*Exercise*.
Copy nothing but the text: repeat each entry exactly and drop the images.

⁂

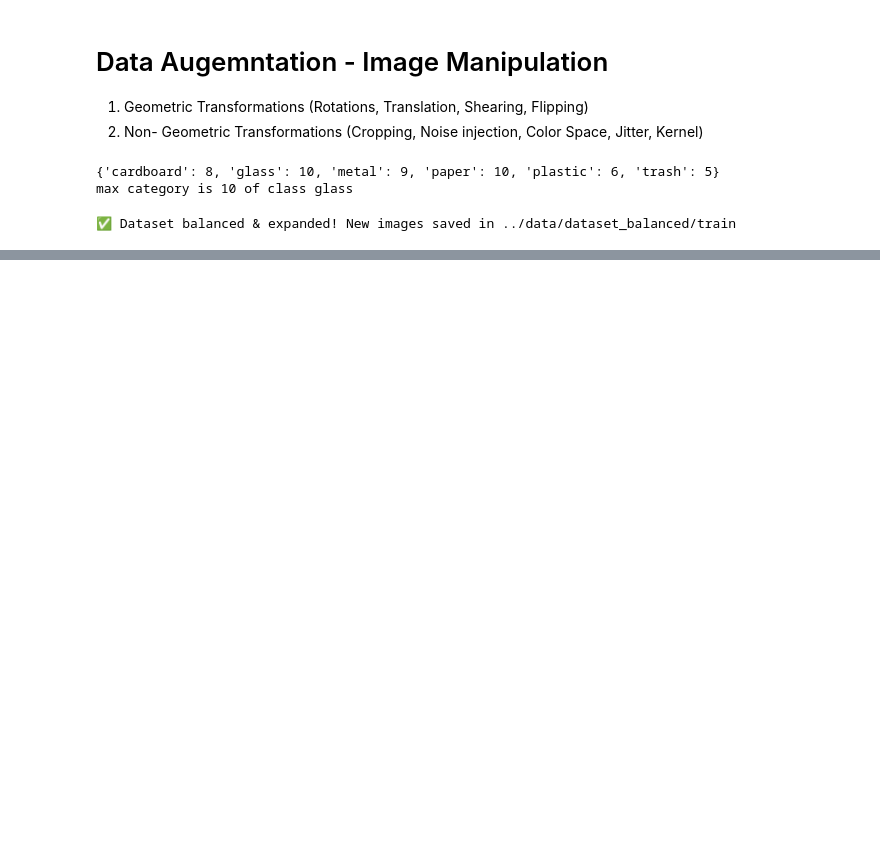
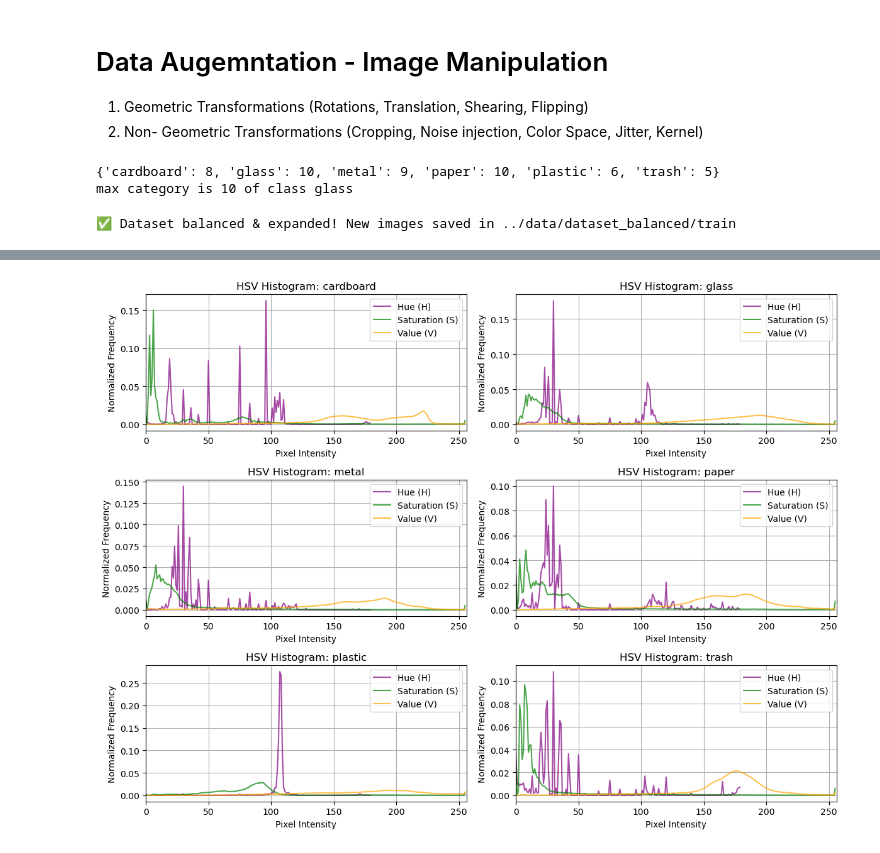
Before and after one commit to annitziak/Trash_Image_Classification, a Jupyter notebook: src/da_image_manipulation.ipynb, the cells around one changed output, grey strips where cells are left out. Cells and saved outputs as stored; diff of their text form; code cells hidden in the pictures; blank space fills up the shorter version.

```diff
--- a/src/da_image_manipulation.ipynb
+++ b/src/da_image_manipulation.ipynb
@@ -156,0 +337,99 @@ device = torch.device("cuda:0" if torch.cuda.is_available() else "cpu")
+# %%
+# hsv histograms : HSV (Hue, Saturation, Value) for color space
+
+import cv2
+import numpy as np
+import matplotlib.pyplot as plt
+import os
+from glob import glob
+import itertools
+from concurrent.futures import ThreadPoolExecutor
+
+def compute_hsv_histogram(image):
+    """
+    Computes the HSV color histogram for an image.
+    Returns a dictionary with separate histograms for Hue (H), Saturation (S), and Value (V).
+    """
+    hsv_image = cv2.cvtColor(image, cv2.COLOR_BGR2HSV)  # Convert to HSV
+    channels = cv2.split(hsv_image)
+    histograms = {}
+
+    # Compute histograms for Hue, Saturation, and Value
+    histograms['H'] = cv2.calcHist([channels[0]], [0], None, [180], [0, 180])  # Hue (0-180 range)
+    histograms['S'] = cv2.calcHist([channels[1]], [0], None, [256], [0, 256])  # Saturation (0-255)
+    histograms['V'] = cv2.calcHist([channels[2]], [0], None, [256], [0, 256])  # Value (0-255)
+
+    # Normalize histograms for better comparison
+    for key in histograms:
+        histograms[key] /= histograms[key].sum()
+
+    return histograms
+
+def process_image_hsv(image_path):
+    """
+    Reads an image and computes its HSV histogram.
+    """
+    image = cv2.imread(image_path)
+    if image is None:
+        return None
+    return compute_hsv_histogram(image)
+
+def analyze_hsv_histograms_per_class(train_dir):
+    """
+    Computes and plots HSV histograms for each class in the dataset.
+    Optimized with multi-threading and efficient file handling.
+    """
+    class_folders = [f.path for f in os.scandir(train_dir) if f.is_dir()]
+    num_classes = len(class_folders)
+
+    fig, axes = plt.subplots(3, 2, figsize=(12, 9))
+    axes = axes.flatten()
+
+    for idx, class_path in enumerate(class_folders):
+        class_name = os.path.basename(class_path)
+
+        # Merge jpg & png file search
+        image_files = itertools.chain(glob(os.path.join(class_path, "*.jpg")),
+                                      glob(os.path.join(class_path, "*.png")))
+
+        hsv_sums = {'H': np.zeros(180), 'S': np.zeros(256), 'V': np.zeros(256)}
+        num_images = 0
+
+        # Process images in parallel
+        with ThreadPoolExecutor() as executor:
+            results = list(filter(None, executor.map(process_image_hsv, image_files)))
+
+        for histograms in results:
+            for key in hsv_sums:
+                hsv_sums[key] += histograms[key].flatten()
+            num_images += 1
+
+        # Average the histograms
+        if num_images > 0:
+            for key in hsv_sums:
+                hsv_sums[key] /= num_images
+
+        # Plot histograms for the class
+        if idx < len(axes):
+            axes[idx].plot(hsv_sums['H'], color='purple', label='Hue (H)', alpha=0.7)
+            axes[idx].plot(hsv_sums['S'], color='green', label='Saturation (S)', alpha=0.7)
+            axes[idx].plot(hsv_sums['V'], color='orange', label='Value (V)', alpha=0.7)
+
+            axes[idx].set_xlim([0, max(len(hsv_sums['H']), len(hsv_sums['S']), len(hsv_sums['V']))])
+            axes[idx].set_xlabel("Pixel Intensity")
+            axes[idx].set_ylabel("Normalized Frequency")
+            axes[idx].set_title(f"HSV Histogram: {class_name}")
+            axes[idx].legend()
+            axes[idx].grid(True)
+
+    # Hide unused subplots if num_classes < 6
+    for idx in range(num_classes, len(axes)):
+        axes[idx].axis('off')
+
+    plt.tight_layout()
+    plt.show()
+
+# Example usage:
+analyze_hsv_histograms_per_class(path)  # Change to your actual dataset directory
+# %% [output]
+[figure, added]
```
Also changed, not shown: parts of 10 cells of this notebook.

⁂

*Response to this exercise*.
Before and after one commit to annitziak/Trash_Image_Classification, a Jupyter notebook: src/da_image_manipulation.ipynb, the cells around one changed output, grey strips where cells are left out. Cells and saved outputs as stored; diff of their text form; code cells hidden in the pictures; blank space fills up the shorter version.

```diff
--- a/src/da_image_manipulation.ipynb
+++ b/src/da_image_manipulation.ipynb
@@ -156,0 +337,99 @@ device = torch.device("cuda:0" if torch.cuda.is_available() else "cpu")
+# %%
+# hsv histograms : HSV (Hue, Saturation, Value) for color space
+
+import cv2
+import numpy as np
+import matplotlib.pyplot as plt
+import os
+from glob import glob
+import itertools
+from concurrent.futures import ThreadPoolExecutor
+
+def compute_hsv_histogram(image):
+    """
+    Computes the HSV color histogram for an image.
+    Returns a dictionary with separate histograms for Hue (H), Saturation (S), and Value (V).
+    """
+    hsv_image = cv2.cvtColor(image, cv2.COLOR_BGR2HSV)  # Convert to HSV
+    channels = cv2.split(hsv_image)
+    histograms = {}
+
+    # Compute histograms for Hue, Saturation, and Value
+    histograms['H'] = cv2.calcHist([channels[0]], [0], None, [180], [0, 180])  # Hue (0-180 range)
+    histograms['S'] = cv2.calcHist([channels[1]], [0], None, [256], [0, 256])  # Saturation (0-255)
+    histograms['V'] = cv2.calcHist([channels[2]], [0], None, [256], [0, 256])  # Value (0-255)
+
+    # Normalize histograms for better comparison
+    for key in histograms:
+        histograms[key] /= histograms[key].sum()
+
+    return histograms
+
+def process_image_hsv(image_path):
+    """
+    Reads an image and computes its HSV histogram.
+    """
+    image = cv2.imread(image_path)
+    if image is None:
+        return None
+    return compute_hsv_histogram(image)
+
+def analyze_hsv_histograms_per_class(train_dir):
+    """
+    Computes and plots HSV histograms for each class in the dataset.
+    Optimized with multi-threading and efficient file handling.
+    """
+    class_folders = [f.path for f in os.scandir(train_dir) if f.is_dir()]
+    num_classes = len(class_folders)
+
+    fig, axes = plt.subplots(3, 2, figsize=(12, 9))
+    axes = axes.flatten()
+
+    for idx, class_path in enumerate(class_folders):
+        class_name = os.path.basename(class_path)
+
+        # Merge jpg & png file search
+        image_files = itertools.chain(glob(os.path.join(class_path, "*.jpg")),
+                                      glob(os.path.join(class_path, "*.png")))
+
+        hsv_sums = {'H': np.zeros(180), 'S': np.zeros(256), 'V': np.zeros(256)}
+        num_images = 0
+
+        # Process images in parallel
+        with ThreadPoolExecutor() as executor:
+            results = list(filter(None, executor.map(process_image_hsv, image_files)))
+
+        for histograms in results:
+            for key in hsv_sums:
+                hsv_sums[key] += histograms[key].flatten()
+            num_images += 1
+
+        # Average the histograms
+        if num_images > 0:
+            for key in hsv_sums:
+                hsv_sums[key] /= num_images
+
+        # Plot histograms for the class
+        if idx < len(axes):
+            axes[idx].plot(hsv_sums['H'], color='purple', label='Hue (H)', alpha=0.7)
+            axes[idx].plot(hsv_sums['S'], color='green', label='Saturation (S)', alpha=0.7)
+            axes[idx].plot(hsv_sums['V'], color='orange', label='Value (V)', alpha=0.7)
+
+            axes[idx].set_xlim([0, max(len(hsv_sums['H']), len(hsv_sums['S']), len(hsv_sums['V']))])
+            axes[idx].set_xlabel("Pixel Intensity")
+            axes[idx].set_ylabel("Normalized Frequency")
+            axes[idx].set_title(f"HSV Histogram: {class_name}")
+            axes[idx].legend()
+            axes[idx].grid(True)
+
+    # Hide unused subplots if num_classes < 6
+    for idx in range(num_classes, len(axes)):
+        axes[idx].axis('off')
+
+    plt.tight_layout()
+    plt.show()
+
+# Example usage:
+analyze_hsv_histograms_per_class(path)  # Change to your actual dataset directory
+# %% [output]
+[figure, added]
```
Also changed, not shown: parts of 10 cells of this notebook.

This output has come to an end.